  2. ACS will then create a unique group containing just the 2 logins you requested. (Unfortunately this may take a few days.) You can tell when your group has been set up: run the command
      groups
    
    This will show the groups you are in. The new ACS-created group will appear as something like cs131s_#. When you see that, you are ready to proceed.

  3. In one of your accounts, say joeuser, create a directory you want to use as your shared working directory, say Project1:
      cd
      mkdir Project1
    
    Make sure this directory has its group sticky bit set:
      ls -ld Project1
    
    You should see something like:
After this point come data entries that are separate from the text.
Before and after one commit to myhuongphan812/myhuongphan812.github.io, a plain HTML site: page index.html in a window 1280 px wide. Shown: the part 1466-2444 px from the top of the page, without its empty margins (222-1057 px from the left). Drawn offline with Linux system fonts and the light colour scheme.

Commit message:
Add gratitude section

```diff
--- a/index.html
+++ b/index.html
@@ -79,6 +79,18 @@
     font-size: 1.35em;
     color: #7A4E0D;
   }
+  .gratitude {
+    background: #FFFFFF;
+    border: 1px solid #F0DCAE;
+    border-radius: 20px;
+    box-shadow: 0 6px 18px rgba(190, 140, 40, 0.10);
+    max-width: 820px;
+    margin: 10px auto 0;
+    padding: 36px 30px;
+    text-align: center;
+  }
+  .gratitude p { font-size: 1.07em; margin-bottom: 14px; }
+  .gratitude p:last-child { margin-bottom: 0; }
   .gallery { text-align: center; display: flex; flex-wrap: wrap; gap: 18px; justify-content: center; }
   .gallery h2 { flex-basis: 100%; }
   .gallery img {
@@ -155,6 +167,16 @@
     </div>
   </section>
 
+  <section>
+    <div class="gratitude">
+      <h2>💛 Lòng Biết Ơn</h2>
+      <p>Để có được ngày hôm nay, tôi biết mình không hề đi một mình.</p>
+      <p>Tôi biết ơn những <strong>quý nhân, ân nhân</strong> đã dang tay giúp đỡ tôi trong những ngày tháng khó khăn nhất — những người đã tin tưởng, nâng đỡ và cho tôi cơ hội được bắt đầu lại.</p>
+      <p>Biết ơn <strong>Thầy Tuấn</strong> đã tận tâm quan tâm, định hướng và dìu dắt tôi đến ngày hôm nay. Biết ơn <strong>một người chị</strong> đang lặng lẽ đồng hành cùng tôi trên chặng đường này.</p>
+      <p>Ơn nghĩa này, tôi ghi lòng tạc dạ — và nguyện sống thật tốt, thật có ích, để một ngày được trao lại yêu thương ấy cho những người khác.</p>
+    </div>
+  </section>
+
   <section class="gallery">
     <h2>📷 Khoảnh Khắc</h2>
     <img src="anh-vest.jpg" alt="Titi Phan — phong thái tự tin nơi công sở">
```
      drwxrws---   2 joeuser cs131s      4096 Jan  3 22:13 Project1
    
    That s at the end of drwxrws--- is the group sticky bit.

  4. Now make that directory's group ID and the top level directory be the new group you and your partner are in by running the chgrp command:
      chgrp cs131s_# .
      chgrp cs131s_# Project1
    
    Do a ls -ld again to make sure the group ID has changed:
      ls -ld . Project1
      drwxrws---   2 joeuser cs131s_#      4096 Jan  3 22:13 .
      drwxrws---   2 joeuser cs131s_#      4096 Jan  3 22:13 Project1
    
  5. You have to do one more thing: set the world 'x' bit on your home directory (the one containing the Project1 directory):
      chmod o+x .
    
  6. Now you can copy the contents of the public/starterCode/ to your shared Project1 directory. Assuming you are still logged in as joeuser, something like
      cp ~/../public/starterCode/* ~/Project1/
    
  7. Now either of you in the group can cd to that Project1 directory, create, read, and write files and directories, etc. To make it even more convenient, the other member of your group can create a symbolic link to the shared project directory under their own home directory. When logged into the other/partner account, do:
      ln -s /home/solaris/ieng9/cs131s/joeuser/Project1 .